━━━━━ RECORDS FOR THIS TASK ━━━━━

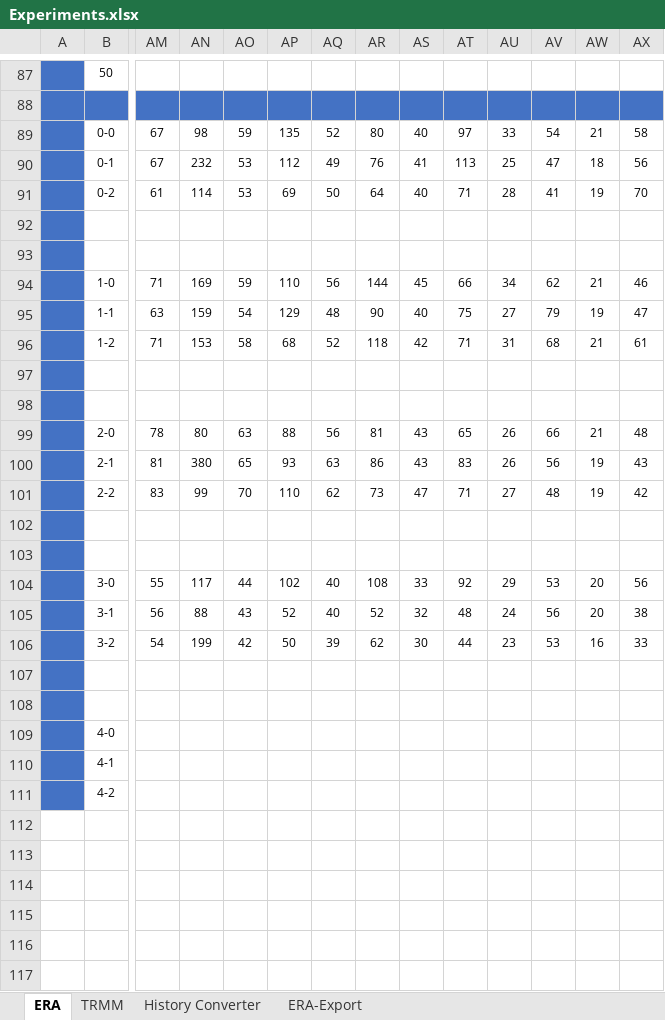
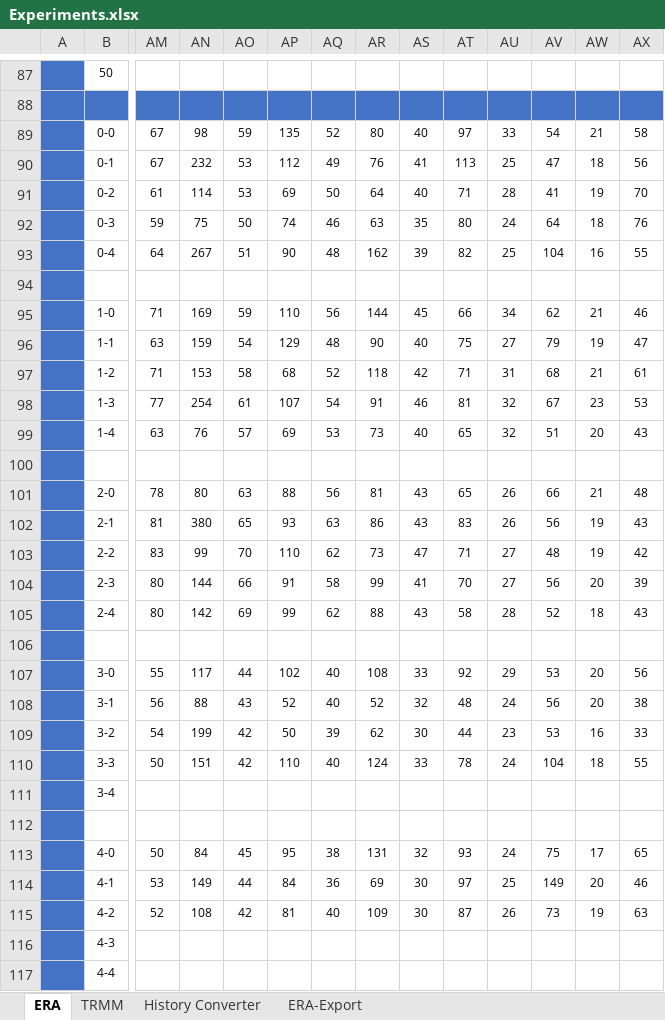
Before and after one commit to rschlaefli/17hs-bsc-thesis-clean, an Excel workbook: thesis/references/Experiments.xlsx, sheet ERA, drawn as a sheet; only a part is shown, gaps mark what is left out; values as stored, in another font and other column widths than the file's, no borders; conditional formats not drawn; removed rows and columns are numbered as before the commit, all else as after; rows hold the shown columns only; the diff covers the shown part only; the diff names each change by its address in the sheet, - before the commit and + after, or states it on an @@ line.

```diff
--- a/thesis/references/Experiments.xlsx (sheet ERA)
+++ b/thesis/references/Experiments.xlsx (sheet ERA)
-row 92: (empty)
+row 92:  | 0-3 | 59 | 75 | 50 | 74 | 46 | 63 | 35 | 80 | 24 | 64 | 18 | 76
+row 93:  | 0-4 | 64 | 267 | 51 | 90 | 48 | 162 | 39 | 82 | 25 | 104 | 16 | 55
-row 98: (empty)
+row 98:  | 1-3 | 77 | 254 | 61 | 107 | 54 | 91 | 46 | 81 | 32 | 67 | 23 | 53
+row 99:  | 1-4 | 63 | 76 | 57 | 69 | 53 | 73 | 40 | 65 | 32 | 51 | 20 | 43
-row 104: (empty)
+row 104:  | 2-3 | 80 | 144 | 66 | 91 | 58 | 99 | 41 | 70 | 27 | 56 | 20 | 39
+row 105:  | 2-4 | 80 | 142 | 69 | 99 | 62 | 88 | 43 | 58 | 28 | 52 | 18 | 43
+row 110:  | 3-3 | 50 | 151 | 42 | 110 | 40 | 124 | 33 | 78 | 24 | 104 | 18 | 55
+row 111:  | 3-4
-row 108: (empty)
-AM113: (empty)
+AM113: 50
-AN113: (empty)
+AN113: 84
-AO113: (empty)
+AO113: 45
-AP113: (empty)
+AP113: 95
-AQ113: (empty)
+AQ113: 38
-AR113: (empty)
+AR113: 131
-AS113: (empty)
+AS113: 32
-AT113: (empty)
+AT113: 93
-AU113: (empty)
+AU113: 24
-AV113: (empty)
+AV113: 75
-AW113: (empty)
+AW113: 17
-AX113: (empty)
+AX113: 65
+row 114:  | 4-1 | 53 | 149 | 44 | 84 | 36 | 69 | 30 | 97 | 25 | 149 | 20 | 46
+row 115:  | 4-2 | 52 | 108 | 42 | 81 | 40 | 109 | 30 | 87 | 26 | 73 | 19 | 63
-B116: 4-1
+B116: 4-3
-B117: 4-2
+B117: 4-4
```
Also changed, not shown: 13 edited cells elsewhere in this sheet, sheet History Converter, 23 other files.
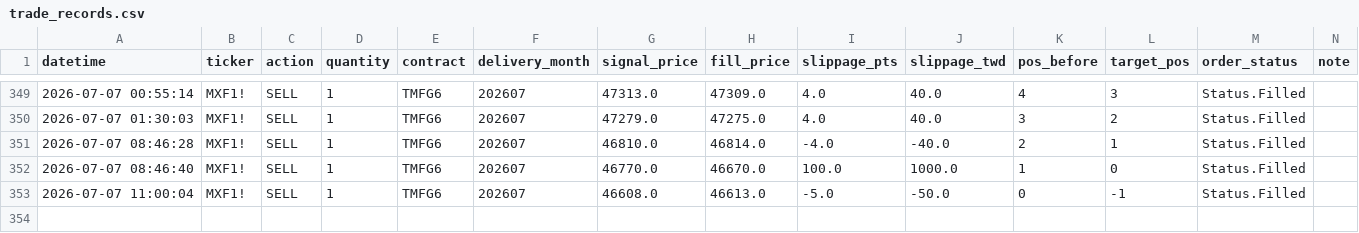
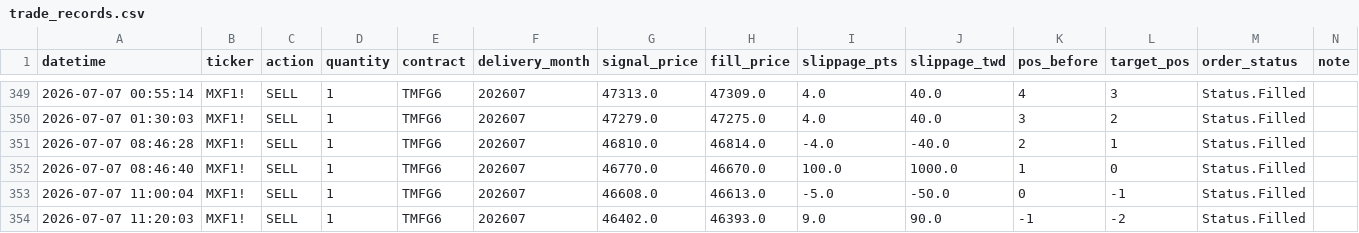
Before and after one commit to KevinYang515/trading-dashboard, a CSV file: logs/trade_records.csv, drawn as a sheet; only a part is shown, gaps mark what is left out.

```diff
--- a/logs/trade_records.csv
+++ b/logs/trade_records.csv
@@ -353 +353,2 @@
 2026-07-07 11:00:04,MXF1!,SELL,1,TMFG6,202607,46608.0,46613.0,-5.0,-50.0,0,-1,Status.Filled,
+2026-07-07 11:20:03,MXF1!,SELL,1,TMFG6,202607,46402.0,46393.0,9.0,90.0,-1,-2,Status.Filled,
```
Also changed, not shown: logs/webhook_raw.csv.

━━━━━

PROBLEM STATEMENT:
Among the entries above, identify all lines with "sheet" and copy them.

TASK ANSWER:
Before and after one commit to rschlaefli/17hs-bsc-thesis-clean, an Excel workbook: thesis/references/Experiments.xlsx, sheet ERA, drawn as a sheet; only a part is shown, gaps mark what is left out; values as stored, in another font and other column widths than the file's, no borders; conditional formats not drawn; removed rows and columns are numbered as before the commit, all else as after; rows hold the shown columns only; the diff covers the shown part only; the diff names each change by its address in the sheet, - before the commit and + after, or states it on an @@ line.
--- a/thesis/references/Experiments.xlsx (sheet ERA)
+++ b/thesis/references/Experiments.xlsx (sheet ERA)
Also changed, not shown: 13 edited cells elsewhere in this sheet, sheet History Converter, 23 other files.
Before and after one commit to KevinYang515/trading-dashboard, a CSV file: logs/trade_records.csv, drawn as a sheet; only a part is shown, gaps mark what is left out.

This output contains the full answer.